BY KEN DAVIDOFF
Newsday Staff Correspondent
November 16, 2006, 10:41 PM EST ____________________________________________________
NOW they’re talking. Here’s Brian Cashman’s quote, from Naples, FL:
"We’ll probably have him proceed and prepare as a starter, because you can always go the other way, slide him down and reduce his workload. But it’s hard to go the other way. But that’s for another day."
In 2005, Scott Proctor was a starter being squeezed into a reliever’s innings. I used to grimace when I heard that he was warming up in the bullpen. Floraine Kay and Marc Marc can tell you how I would repeat myself whenever he failed, announcing with familiar emphasis that the should have expected this, as he was a STARTER, not a reliever, that you could tell by how he used so many pitches and how he approached the at-bats. Early in the 2006 season, Proctor stared down death and helped his baby daughter recover from a life-threatening heart condition, he re-joined the team a little late and was nearly flawless as a reliever. I do not know what happened, and I wrote about this transition from starter to reliever at the time. In fact, back in 2005, I complained that he was being shoehorned into a role that did not fit. (In 2005, we kept hearing that "they" "loved his ‘stuff’" and were willing to put up with his struggles.)

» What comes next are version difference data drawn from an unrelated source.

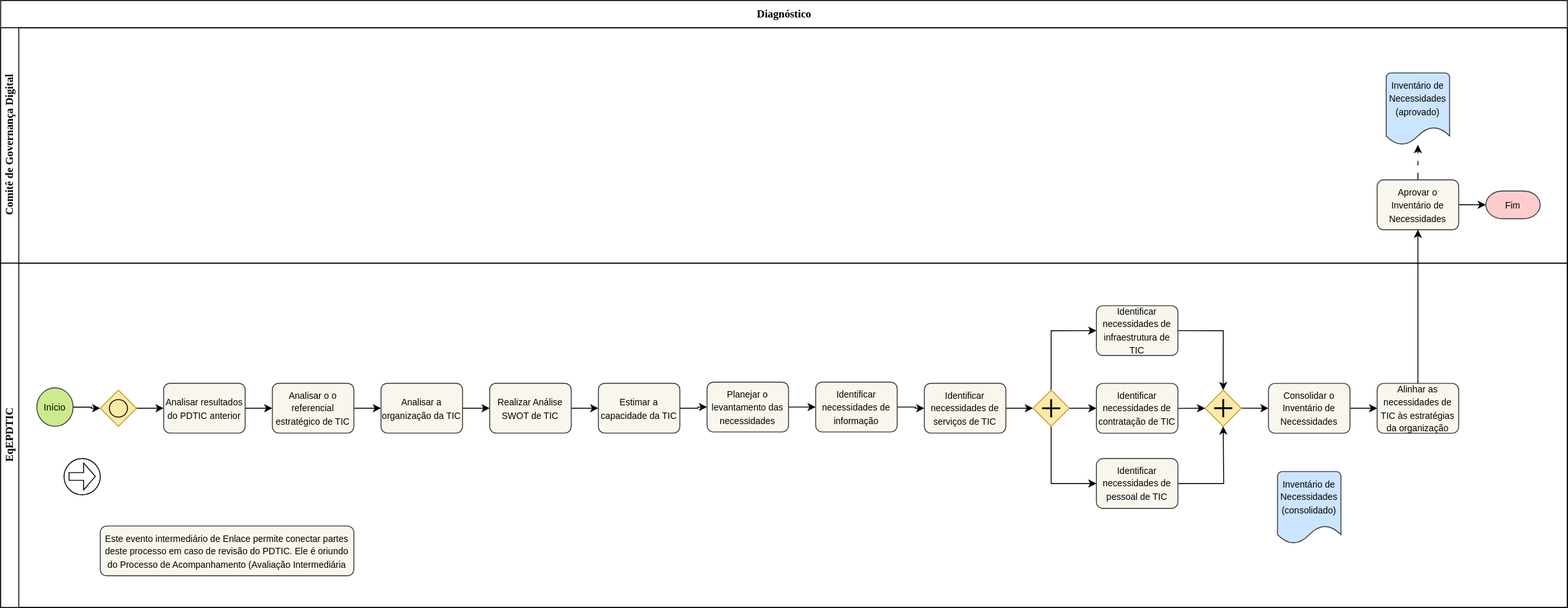
Above: fluxo_diagnostico.drawio.svg in Bariand/diagramas-gestao-ufpel (draw.io), before the change. Source tidied: cells renumbered, new cells last; positions are measured from the earlier drawing's top-left corner, leaving out a move shared by most shapes.
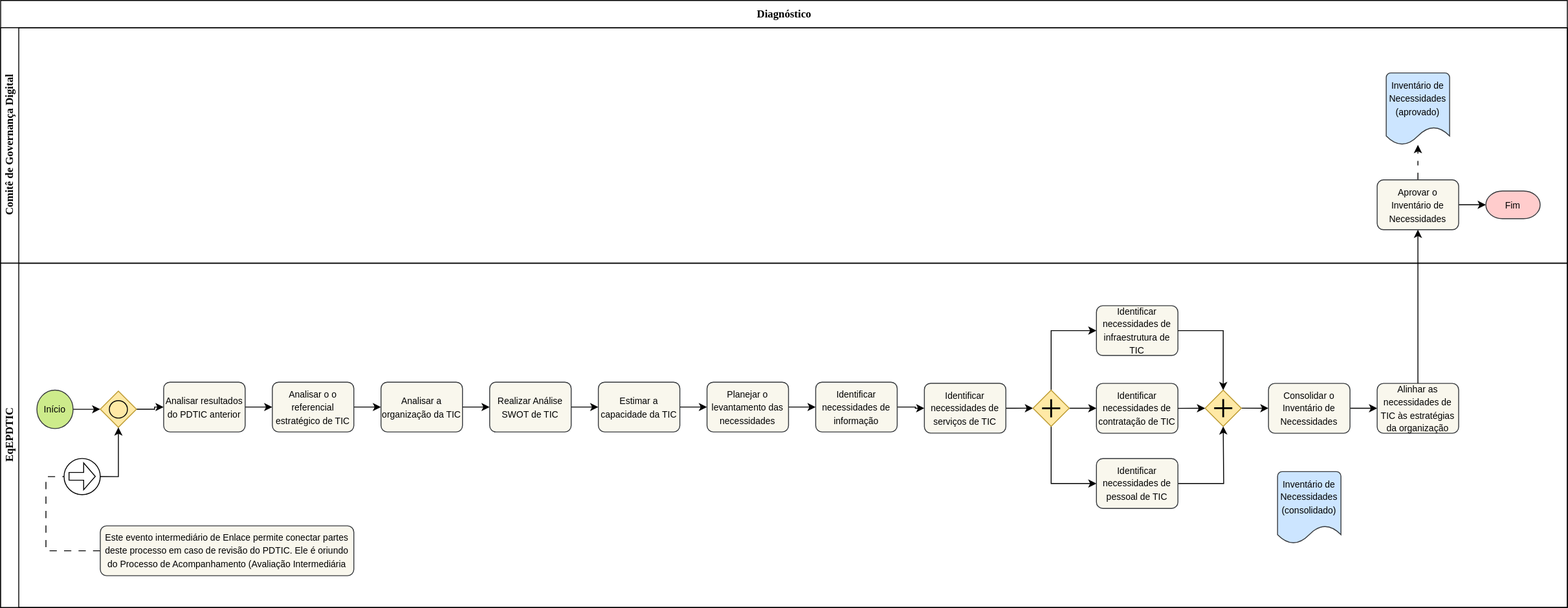
The same diagram one commit later.

Change to the diagram source:
```diff
@@ -128,43 +128,43 @@
       <mxGeometry relative="1" as="geometry" />
     </mxCell>
     <mxCell id="29" value="&lt;font style=&quot;font-size: 10px;&quot;&gt;Início&lt;/font&gt;" style="strokeWidth=1;html=1;shape=mxgraph.flowchart.start_2;whiteSpace=wrap;fillColor=#cdeb8b;strokeColor=#36393d;swimlaneLine=1;shadow=0;" parent="14" vertex="1">
-      <mxGeometry x="40" y="137.5" width="40" height="42.5" as="geometry" />
+      <mxGeometry x="40" y="140" width="40" height="42.5" as="geometry" />
     </mxCell>
     <mxCell id="30" style="edgeStyle=orthogonalEdgeStyle;rounded=0;jettySize=auto;html=1;" parent="14" edge="1" source="31" target="35">
       <mxGeometry relative="1" as="geometry" />
     </mxCell>
     <mxCell id="31" value="&lt;font style=&quot;font-size: 10px;&quot;&gt;Analisar resultados do PDTIC anterior&lt;/font&gt;" style="rounded=1;whiteSpace=wrap;html=1;absoluteArcSize=1;arcSize=14;strokeWidth=1;fillColor=#f9f7ed;strokeColor=#36393d;swimlaneLine=1;shadow=0;" parent="14" vertex="1">
-      <mxGeometry x="180" y="132.5" width="90" height="55" as="geometry" />
+      <mxGeometry x="180" y="131.2" width="90" height="55" as="geometry" />
     </mxCell>
     <mxCell id="32" style="edgeStyle=orthogonalEdgeStyle;rounded=0;jettySize=auto;html=1;" parent="14" edge="1" source="33" target="31">
       <mxGeometry relative="1" as="geometry" />
     </mxCell>
     <mxCell id="33" style="strokeWidth=1;html=1;shape=mxgraph.flowchart.decision;whiteSpace=wrap;fillColor=light-dark(#ffe9a6, #281d00);strokeColor=light-dark(#bc992e, #6d5100);" parent="14" vertex="1">
-      <mxGeometry x="110" y="140" width="40" height="40" as="geometry" />
+      <mxGeometry x="110" y="141.1" width="40" height="40" as="geometry" />
     </mxCell>
     <mxCell id="34" style="edgeStyle=orthogonalEdgeStyle;rounded=0;jettySize=auto;html=1;" parent="14" edge="1" source="35" target="37">
       <mxGeometry relative="1" as="geometry" />
     </mxCell>
     <mxCell id="35" value="&lt;font style=&quot;font-size: 10px;&quot;&gt;Analisar o o referencial estratégico de TIC&lt;/font&gt;" style="rounded=1;whiteSpace=wrap;html=1;absoluteArcSize=1;arcSize=14;strokeWidth=1;fillColor=#f9f7ed;strokeColor=#36393d;swimlaneLine=1;shadow=0;" parent="14" vertex="1">
-      <mxGeometry x="300" y="132.5" width="90" height="55" as="geometry" />
+      <mxGeometry x="300" y="131.2" width="90" height="55" as="geometry" />
     </mxCell>
     <mxCell id="36" style="edgeStyle=orthogonalEdgeStyle;rounded=0;jettySize=auto;html=1;" parent="14" edge="1" source="37" target="39">
       <mxGeometry relative="1" as="geometry" />
     </mxCell>
     <mxCell id="37" value="&lt;font style=&quot;font-size: 10px;&quot;&gt;Analisar a organização da TIC&lt;/font&gt;" style="rounded=1;whiteSpace=wrap;html=1;absoluteArcSize=1;arcSize=14;strokeWidth=1;fillColor=#f9f7ed;strokeColor=#36393d;swimlaneLine=1;shadow=0;" parent="14" vertex="1">
-      <mxGeometry x="420" y="132.5" width="90" height="55" as="geometry" />
+      <mxGeometry x="420" y="131.2" width="90" height="55" as="geometry" />
     </mxCell>
     <mxCell id="38" style="edgeStyle=orthogonalEdgeStyle;rounded=0;jettySize=auto;html=1;" parent="14" edge="1" source="39" target="41">
       <mxGeometry relative="1" as="geometry" />
     </mxCell>
     <mxCell id="39" value="&lt;font style=&quot;font-size: 10px;&quot;&gt;Realizar Análise SWOT de TIC&lt;/font&gt;" style="rounded=1;whiteSpace=wrap;html=1;absoluteArcSize=1;arcSize=14;strokeWidth=1;fillColor=#f9f7ed;strokeColor=#36393d;swimlaneLine=1;shadow=0;" parent="14" vertex="1">
-      <mxGeometry x="540" y="132.5" width="90" height="55" as="geometry" />
+      <mxGeometry x="540" y="131.2" width="90" height="55" as="geometry" />
     </mxCell>
     <mxCell id="40" style="edgeStyle=orthogonalEdgeStyle;rounded=0;jettySize=auto;html=1;" parent="14" edge="1" source="41" target="43">
       <mxGeometry relative="1" as="geometry" />
     </mxCell>
     <mxCell id="41" value="&lt;font style=&quot;font-size: 10px;&quot;&gt;Estimar a capacidade da TIC&lt;/font&gt;" style="rounded=1;whiteSpace=wrap;html=1;absoluteArcSize=1;arcSize=14;strokeWidth=1;fillColor=#f9f7ed;strokeColor=#36393d;swimlaneLine=1;shadow=0;" parent="14" vertex="1">
-      <mxGeometry x="660" y="132.5" width="90" height="55" as="geometry" />
+      <mxGeometry x="660" y="131.2" width="90" height="55" as="geometry" />
     </mxCell>
     <mxCell id="42" style="edgeStyle=orthogonalEdgeStyle;rounded=0;jettySize=auto;html=1;" parent="14" edge="1" source="43" target="45">
       <mxGeometry relative="1" as="geometry" />
@@ -256,23 +256,29 @@
       </mxGeometry>
     </mxCell>
     <mxCell id="67" style="ellipse;whiteSpace=wrap;html=1;fillColor=none;" parent="14" vertex="1">
-      <mxGeometry x="120" y="150.5" width="20" height="19.3" as="geometry" />
+      <mxGeometry x="120" y="151.6" width="20" height="19.3" as="geometry" />
     </mxCell>
     <mxCell id="68" value="&lt;font style=&quot;font-size: 10px;&quot;&gt;Inventário de Necessidades (consolidado)&lt;/font&gt;" style="strokeWidth=1;html=1;shape=mxgraph.flowchart.document2;whiteSpace=wrap;size=0.25;verticalAlign=top;fillColor=#cce5ff;strokeColor=#36393d;swimlaneLine=1;shadow=0;" parent="14" vertex="1">
       <mxGeometry x="1410" y="230" width="70" height="79.5" as="geometry" />
     </mxCell>
+    <mxCell id="73" style="edgeStyle=orthogonalEdgeStyle;rounded=0;jettySize=auto;html=1;exitX=0;exitY=0.5;exitDx=0;exitDy=0;entryX=0;entryY=0.5;entryDx=0;entryDy=0;dashed=1;dashPattern=8 8;endArrow=none;startFill=0;" parent="14" edge="1" source="69" target="70">
+      <mxGeometry relative="1" as="geometry" />
+    </mxCell>
     <mxCell id="69" value="&lt;font style=&quot;font-size: 10px;&quot;&gt;Este evento intermediário de Enlace permite conectar partes deste processo em caso de revisão do PDTIC. Ele é oriundo do Processo de Acompanhamento (Avaliação Intermediária&lt;/font&gt;" style="rounded=1;whiteSpace=wrap;html=1;absoluteArcSize=1;arcSize=14;strokeWidth=1;fillColor=#f9f7ed;strokeColor=#36393d;swimlaneLine=1;shadow=0;" parent="14" vertex="1">
-      <mxGeometry x="110" y="290" width="280" height="55" as="geometry" />
+      <mxGeometry x="110" y="289.9" width="280" height="55" as="geometry" />
     </mxCell>
     <mxCell id="70" style="ellipse;whiteSpace=wrap;html=1;" parent="14" vertex="1">
-      <mxGeometry x="70" y="215.6" width="40" height="40" as="geometry" />
+      <mxGeometry x="70" y="215.5" width="40" height="40" as="geometry" />
     </mxCell>
     <mxCell id="71" style="shape=flexArrow;endArrow=classic;html=1;rounded=0;width=8.571428571428571;endSize=3.954285714285714;" parent="14" edge="1">
       <mxGeometry relative="1" as="geometry">
-        <mxPoint x="75" y="235.3" as="sourcePoint" />
-        <mxPoint x="105" y="235.3" as="targetPoint" />
+        <mxPoint x="75" y="235.2" as="sourcePoint" />
+        <mxPoint x="105" y="235.2" as="targetPoint" />
       </mxGeometry>
     </mxCell>
+    <mxCell id="74" style="edgeStyle=orthogonalEdgeStyle;rounded=0;jettySize=auto;html=1;exitX=1;exitY=0.5;exitDx=0;exitDy=0;entryX=0.5;entryY=1;entryDx=0;entryDy=0;entryPerimeter=0;" parent="14" edge="1" source="70" target="33">
+      <mxGeometry relative="1" as="geometry" />
+    </mxCell>
     <mxCell id="72" style="edgeStyle=orthogonalEdgeStyle;rounded=0;jettySize=auto;html=1;exitX=0.5;exitY=0;exitDx=0;exitDy=0;entryX=0.5;entryY=1;entryDx=0;entryDy=0;" parent="2" edge="1" source="60" target="11">
       <mxGeometry relative="1" as="geometry" />
     </mxCell>
```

In 2005 Proctor played in 29 games and averaged 49.2 innings, ending with an ERA of 6.04. He started 1 game and won it, accounting for his 1-0 W-L record. In 2006 he played in 83 games and averaged 102.1 innings, ending with a substantially lower ERA of 3.52. Although he did not start any games, his W-L record was 6-4, and more importantly, his Hold count was 26, whereas it was 0 in 2005. (As I may have noted elsewhere, I believe the Hold is one of the most under-used stats in baseball, and I strongly argue for its inclusion in box scores.)
So now, back to starter. Wow. Scott, I admire your Iron-Clad stomach. Good Luck.
Readers, should the Yankees convert Proctor back to a starter now that he is a successful reliever? What about the Mets’ Aaron Heilman, who shares the profile, and who has been quite vocal about his desire to return to starting?